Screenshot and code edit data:
Start of Block

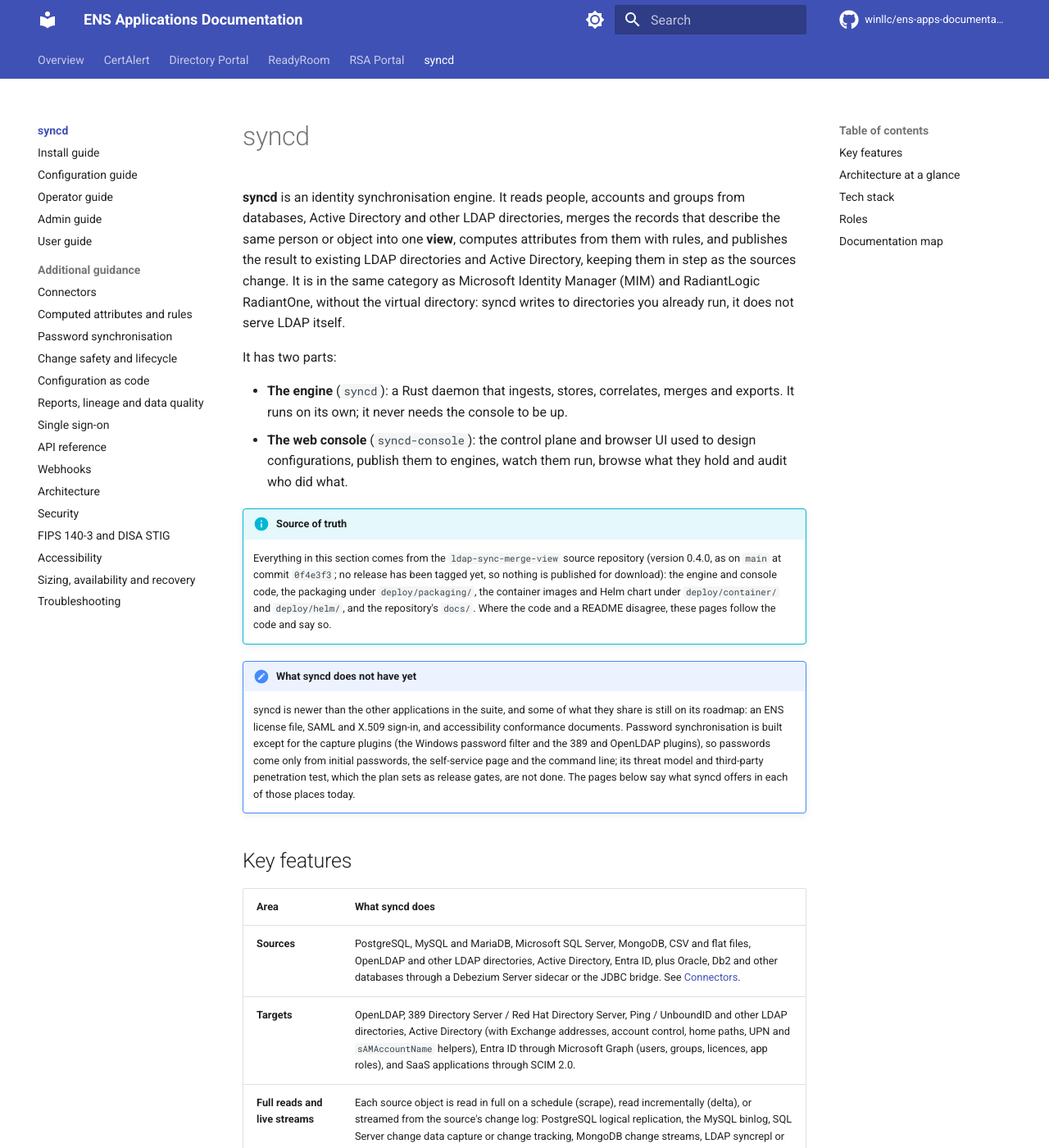
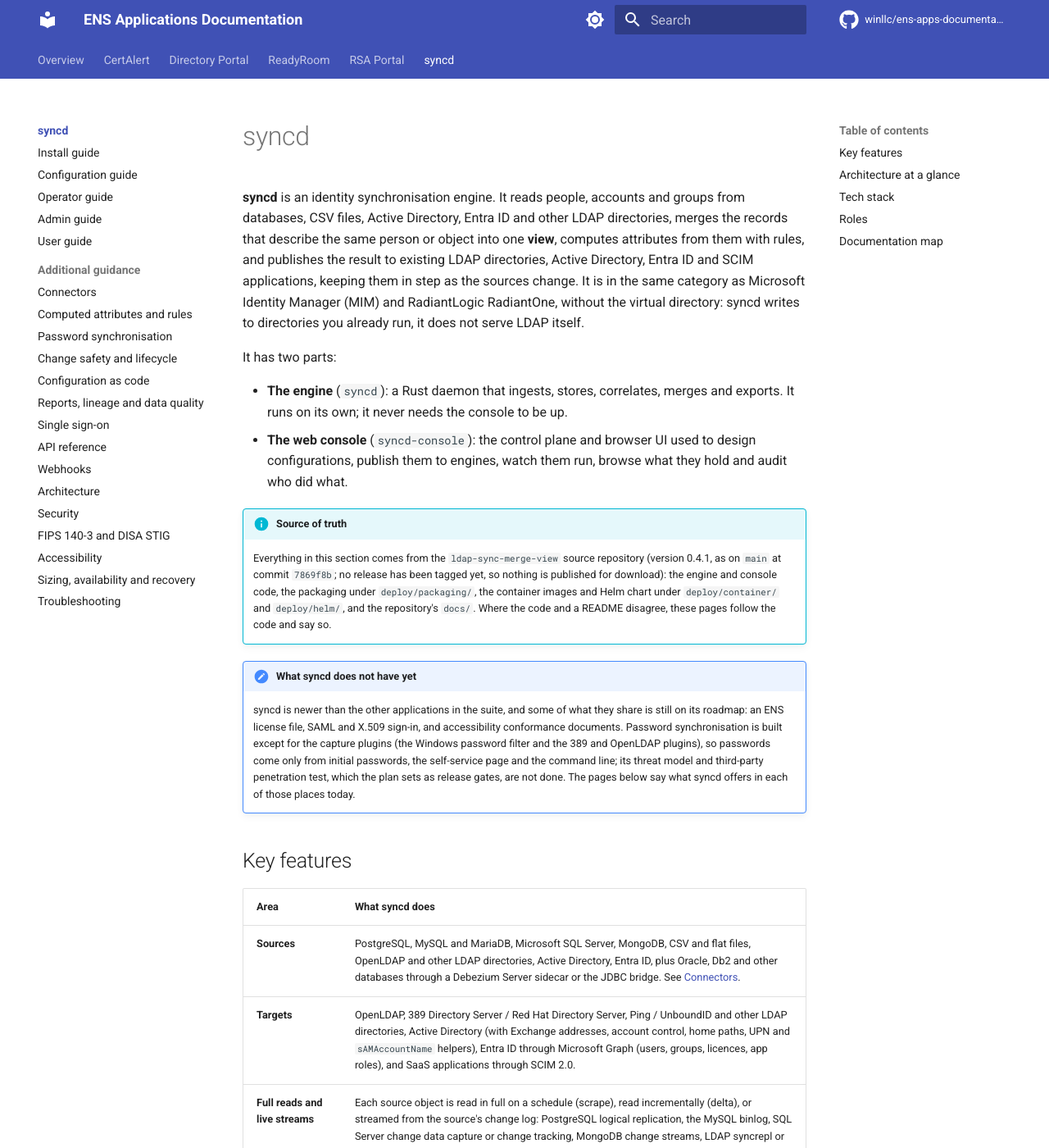
Before and after one commit to winllc/ens-apps-documentation, an MkDocs documentation site: the page built from docs/syncd/index.md, in a window 1280 px wide and 1400 px high. Shown: the whole window at 82% size. Built offline with MkDocs 1.6.1 and Material for MkDocs 9.7.7, drawn with Linux system fonts in a browser that asks for light colours; comment, search, counter and statistics services are not loaded; some of the changed text lies outside the part shown.

Commit message:
syncd 0.4.1: overview and suite pages checked against the code
Co-Authored-By: Claude Opus 5.5 <noreply@anthropic.com>
Claude-Session: https://claude.ai/code/session_015i4tKYfK5GUUNbSbEuoNy8

```diff
--- a/docs/syncd/index.md
+++ b/docs/syncd/index.md
@@ -1,10 +1,10 @@
 # syncd
 
 **syncd** is an identity synchronisation engine. It reads people, accounts and groups from
-databases, Active Directory and other LDAP directories, merges the records that describe the
-same person or object into one **view**, computes attributes from them with rules, and
-publishes the result to existing LDAP directories and Active Directory, keeping them in step
-as the sources change. It is in the same category as Microsoft Identity Manager (MIM) and
+databases, CSV files, Active Directory, Entra ID and other LDAP directories, merges the records
+that describe the same person or object into one **view**, computes attributes from them with
+rules, and publishes the result to existing LDAP directories, Active Directory, Entra ID and
+SCIM applications, keeping them in step as the sources change. It is in the same category as Microsoft Identity Manager (MIM) and
 RadiantLogic RadiantOne, without the virtual directory: syncd writes to directories you
 already run, it does not serve LDAP itself.
 
@@ -18,7 +18,7 @@ It has two parts:
 
 !!! info "Source of truth"
     Everything in this section comes from the `ldap-sync-merge-view` source repository
-    (version 0.4.0, as on `main` at commit `0f4e3f3`; no release has been tagged yet, so nothing is
+    (version 0.4.1, as on `main` at commit `7869f8b`; no release has been tagged yet, so nothing is
     published for download): the engine and console code, the packaging under `deploy/packaging/`, the
     container images and Helm chart under `deploy/container/` and `deploy/helm/`, and
     the repository's `docs/`. Where the code and a README disagree, these pages follow the
@@ -39,11 +39,11 @@ It has two parts:
 |---|---|
 | **Sources** | PostgreSQL, MySQL and MariaDB, Microsoft SQL Server, MongoDB, CSV and flat files, OpenLDAP and other LDAP directories, Active Directory, Entra ID, plus Oracle, Db2 and other databases through a Debezium Server sidecar or the JDBC bridge. See [Connectors](connectors.md). |
 | **Targets** | OpenLDAP, 389 Directory Server / Red Hat Directory Server, Ping / UnboundID and other LDAP directories, Active Directory (with Exchange addresses, account control, home paths, UPN and `sAMAccountName` helpers), Entra ID through Microsoft Graph (users, groups, licences, app roles), and SaaS applications through SCIM 2.0. |
-| **Full reads and live streams** | Each source object is read in full on a schedule (scrape), read incrementally (delta), or streamed from the source's change log: PostgreSQL logical replication, the MySQL binlog, SQL Server change data capture or change tracking, MongoDB change streams, LDAP syncrepl or a changelog, Active Directory DirSync. A stream resumes from its checkpoint after a restart. |
+| **Full reads and live streams** | Each source object is read in full on a schedule (scrape), read incrementally (delta), or streamed from the source's change log: PostgreSQL logical replication, the MySQL binlog, SQL Server change data capture or change tracking, MongoDB change streams, LDAP syncrepl or a changelog, Active Directory DirSync, Entra ID delta queries. A stream resumes from its checkpoint after a restart. |
 | **Correlation and merge** | Join rules link the records from each source that describe one entity. Attribute precedence decides which source wins for each attribute, and the console's correlation review shows the links and the records left unjoined. |
 | **Computed attributes** | Rules written in CEL, compiled to native code, with a function library, multi-step transforms, lookup tables, cross-entity references and computed groups. Effective dates, versioned rule packages shared between configurations, and data-quality checks. Each rule carries its own test cases, golden-file tests cover whole publications, and a configuration whose tests fail cannot be published. See [Computed attributes and rules](rules.md). |
 | **Publishing** | Publications write a view's entities to a target: DN templates, attribute mapping, renames and moves (including entries someone else moved or renamed in the target, found again by its own id), group membership with referential integrity, a staged leaver policy (disable, strip groups, move, delete, each after its own delay) with rehires restored, group lifecycle (manual members, owners, expiry), drift detection, reconciliation and write-back of changes made in the target. Target profiles for Active Directory, OpenLDAP, 389 Directory Server / Red Hat Directory Server and Ping / UnboundID. |
-| **Passwords** | Initial passwords set as accounts are created (on Active Directory with `unicodePwd`), people changing their own password on the console's self-service page, and captured password changes delivered to every linked target, encrypted end to end. See [Password synchronisation](password-sync.md). |
+| **Passwords** | Initial passwords set as accounts are created (on Active Directory with `unicodePwd`), people changing their own password on the console's self-service page, and captured password changes delivered to every linked target, encrypted end to end, with the engine's keys sealed at rest when a passphrase is set. See [Password synchronisation](password-sync.md). |
 | **Change safety** | Per publication: change windows, deletion, modification and add thresholds, canary publishing, and a report mode that writes nothing. Changes that wait are held and re-planned, never replayed. See [Change safety and lifecycle](change-safety.md). |
 | **Safe configuration changes** | Every configuration is a version: compiled by the engine as you type, compared with any other version or with what the engine runs, previewed on sample records, simulated against a copy of the engine's store to show what each target would receive, optionally approved by a second person (four eyes), then published, optionally only with a change ticket or a change-management system's approval. Configuration as code: semantic diff, environments, Git sync and promotion between environments. A configuration that does not start rolls back by itself. See [Configuration as code](config-as-code.md). |
 | **Evidence** | Reconciliation reports (CSV, PDF, scheduled by e-mail or to a share), one person's lineage (JSON, PDF), history retention, and the ENS audit trail with Splunk, syslog and file outputs. See [Reports, lineage and data quality](reports-and-data-quality.md) and [Audit logging](../audit-logging.md). |
```
Also changed, not shown: other parts of docs/syncd/index.md (+4 -4 lines), docs/releases.md (+4 -4 lines).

End of Block

### Required action
Each line above that holds the string "from" should be copied and shown.

### Exercise solution
Before and after one commit to winllc/ens-apps-documentation, an MkDocs documentation site: the page built from docs/syncd/index.md, in a window 1280 px wide and 1400 px high. Shown: the whole window at 82% size. Built offline with MkDocs 1.6.1 and Material for MkDocs 9.7.7, drawn with Linux system fonts in a browser that asks for light colours; comment, search, counter and statistics services are not loaded; some of the changed text lies outside the part shown.
 **syncd** is an identity synchronisation engine. It reads people, accounts and groups from
-same person or object into one **view**, computes attributes from them with rules, and
+that describe the same person or object into one **view**, computes attributes from them with
     Everything in this section comes from the `ldap-sync-merge-view` source repository
-| **Full reads and live streams** | Each source object is read in full on a schedule (scrape), read incrementally (delta), or streamed from the source's change log: PostgreSQL logical replication, the MySQL binlog, SQL Server change data capture or change tracking, MongoDB change streams, LDAP syncrepl or a changelog, Active Directory DirSync. A stream resumes from its checkpoint after a restart. |
+| **Full reads and live streams** | Each source object is read in full on a schedule (scrape), read incrementally (delta), or streamed from the source's change log: PostgreSQL logical replication, the MySQL binlog, SQL Server change data capture or change tracking, MongoDB change streams, LDAP syncrepl or a changelog, Active Directory DirSync, Entra ID delta queries. A stream resumes from its checkpoint after a restart. |
 | **Correlation and merge** | Join rules link the records from each source that describe one entity. Attribute precedence decides which source wins for each attribute, and the console's correlation review shows the links and the records left unjoined. |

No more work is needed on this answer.